When most Christians think about the book of Daniel, two stories come to mind. The obvious one is Daniel and the Lion's Den, a classic staple of Sunday School and Children's Bibles. The other story is that of the Hebrew children and the fiery furnace. These three men refuse to bow down to the Babylonian idol and are thrown into the superheated furnace.
One thing that has struck me in preaching through Daniel is his prayers. There are a few observations I want to bring out of the book. I hope they will encourage and guide you in your own prayer life.
In Daniel 6, the king is lead by wicked and jealous men to make a prideful decree that only he could be prayed to for 30 days. What do we see Daniel do? He does what he had always done. The prophet opened his window and prayed three times a day. This regular prayer time is what he previously had done, and he kept doing it. Are we this regular in prayer?
In Daniel 9:3-15, We see a great prayer from Daniel for his people. Note well the humility of Daniel. He comes with pleas of mercy, fasting, sackcloth, and ashes. He confesses his sin and the sin of his people. Are we this humble before God? As we approach God, do we come seeking mercy and confessing our sin as we see in Daniel? Or do we come, presuming upon God's grace. Are we seeking the Lord with the right heart?
In Daniel 9:16-19, We see a prayer for God to work in specific ways. Dale Ralph Davis points this out in his commentary on the book. If you are like me, do you find yourself only praying generic prayers? Here we see Daniel praying bold and specific prayers. Having humbled ourselves, do we now come with boldness in the grace of Christ? Do we ask God to work in specific ways and at specific times? This specificity is not to push God or think we will get what we want, but it is something to make our request to God clear and specific so that when he answers, you know it.
In Daniel 10:2-3, He is in extended prayer for a particular need. He prays for three weeks. He focuses his life on praying for this issue by giving up food, drink, and comfort. Daniel is seeking the Lord for help and understanding. Are we doing this in our lives? Are we seeking God in prayer for things that burden our souls?
We also learn from Daniel that God answers prayers. You see this in Daniel 9:23 and 10:12, where God hears our prayers from the beginning. Is this not enough encouragement to pray. My friends, God hears you when you start to pray. You are heard! Why are we not praying?

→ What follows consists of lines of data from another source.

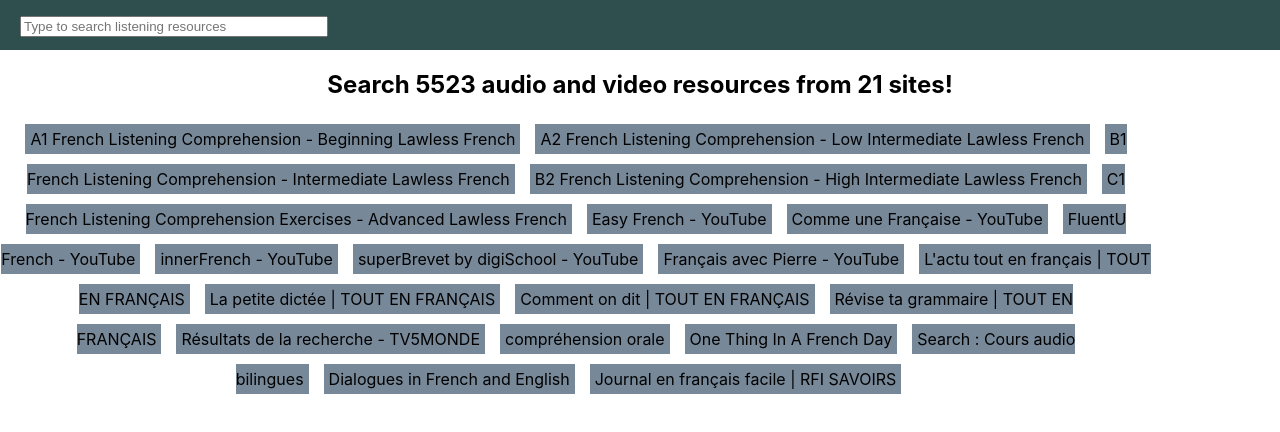
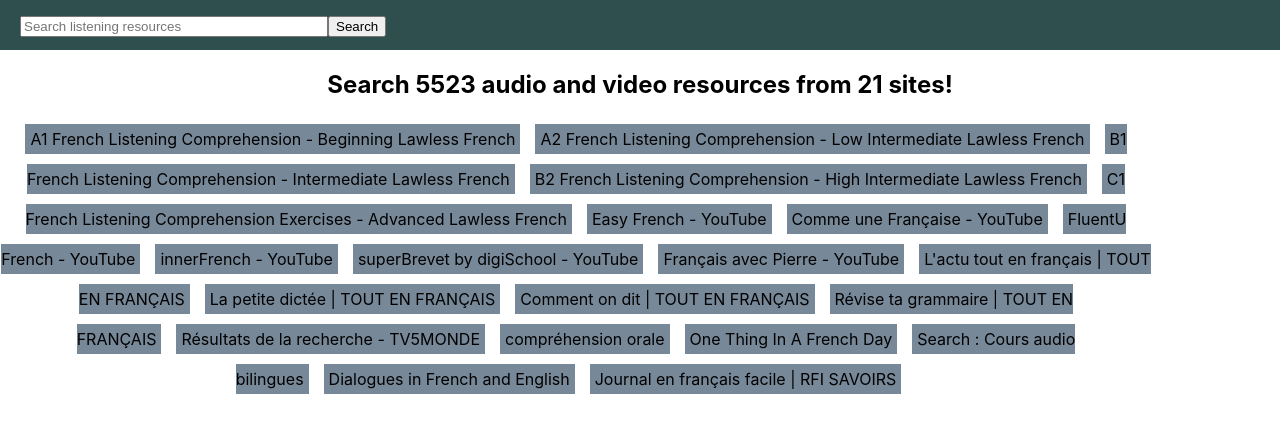
Before and after one commit to HapaxHypatia/learn2listen, a React (Create React App) app: page / in a window 1280 px wide. Shown: the top 432 px of the page. Built offline with nearby package versions, Linux system fonts and the light colour scheme.

Commit message:
updating data and styling

```diff
--- a/src/App.js
+++ b/src/App.js
@@ -26,20 +26,24 @@ function App() {
 }
 
 	)
+
+	const getResults= (e)=> {
+		e.preventDefault()
+		const top_results = clean_data.filter((item)=> item.Title.toLowerCase().includes(searchTerm.toLowerCase()))
+		const next_results = clean_data.filter(item=> item.Description.toLowerCase().includes(searchTerm))
+		setResults(top_results.concat(next_results))
+	}
 	const updateState = (e) => {
 		const val = e.target.value;
 		setSearchTerm(val)
-		const top_results = clean_data.filter((item)=> item.Title.toLowerCase().includes(searchTerm.toLowerCase()))
-		const next_results = clean_data.filter(item=> item.Description.toLowerCase().includes(searchTerm))
-		setResults(top_results.concat(next_results))
-
 	}
 
   return (
 	  <>
 
-		  <form id={'searchForm'} >
-			  <input id='searchBox'value={searchTerm ?? ""} onChange={updateState} placeholder="Type to search listening resources" />
+		  <form id={'searchForm'} onSubmit={getResults}>
+			  <input id='searchBox'value={searchTerm ?? ""} onChange={updateState} placeholder="Search listening resources" />
+			  <button type={"submit"}>Search</button>
 		  </form>
 		  <div id={"resultsList"}>
 				{results.map((r)=>
@@ -48,6 +52,7 @@ function App() {
 						<br/>
 						<a className={'result-link'} target={"_blank"} href={String(r.URL)}>{r.Title}</a>
 						{r.Level && <p className={'level'}>{r.Level}</p>}
+						<br/>
 						<a href={r.Page_URL}>Source: {r.Page_title}</a>
 						<br/>
 						<p>{r.Description}</p>
```
Also changed, not shown: 7 other files (tests, documents, lock files or other folders).
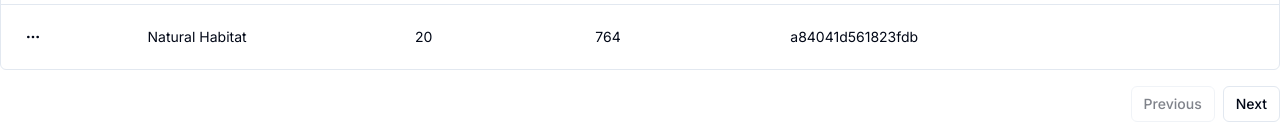
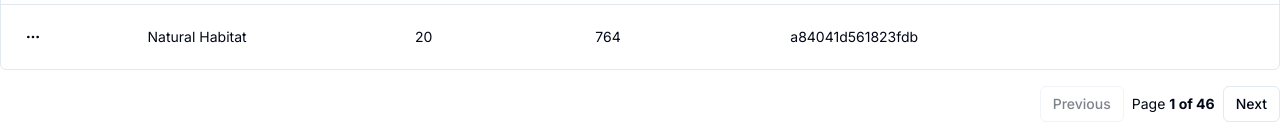
Before and after one commit to songexile/Adroit-Frontend-Manager, a Next.js app: page / in a window 1280 px wide. Shown: the part 720-855 px from the top of the page. Built offline with nearby package versions, Linux system fonts and the light colour scheme.

Commit message:
Update on the pagination

```diff
--- a/src/app/iotTable/data-table.tsx
+++ b/src/app/iotTable/data-table.tsx
@@ -1,16 +1,15 @@
-'use client';
-
+// data-table.tsx
 import { Button } from '@/components/ui/button';
 import * as React from 'react';
-
 import {
+  useReactTable,
+  getPaginationRowModel,
+  flexRender,
+  getCoreRowModel,
   ColumnDef,
   SortingState,
   getSortedRowModel,
-  flexRender,
-  getCoreRowModel,
-  useReactTable,
-  getPaginationRowModel,
+  TableState,
 } from '@tanstack/react-table';
 
 import {
@@ -32,6 +31,7 @@ export function DataTable<TData, TValue>({
   data,
 }: DataTableProps<TData, TValue>) {
   const [sorting, setSorting] = React.useState<SortingState>([]);
+
   const table = useReactTable({
     data,
     columns,
@@ -43,6 +43,9 @@ export function DataTable<TData, TValue>({
       sorting,
     },
   });
+
+  // Access pageIndex from table.state
+  const pageIndex = table.state ? table.state.pageIndex : 0;
 
   return (
     <div>
@@ -97,6 +100,7 @@ export function DataTable<TData, TValue>({
         </Table>
       </div>
 
+      {/* Pagination Controls */}
       <div className='flex items-center justify-end space-x-2 py-4'>
         <Button
           variant='outline'
@@ -106,6 +110,14 @@ export function DataTable<TData, TValue>({
         >
           Previous
         </Button>
+        {table.getPageCount() > 1 && (
+          <span className='text-sm'>
+            Page{' '}
+            <strong>
+              {pageIndex + 1} of {table.getPageCount()}
+            </strong>
+          </span>
+        )}
         <Button
           variant='outline'
           size='sm'
```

In summary, here are my rough observations:
1. Be regular in your habit of prayer like Daniel.
2. Be in the right frame of heart as you approach God.
3. Be specific in making your request to God in prayer.
4. Wrestle in prayer when issues burden your soul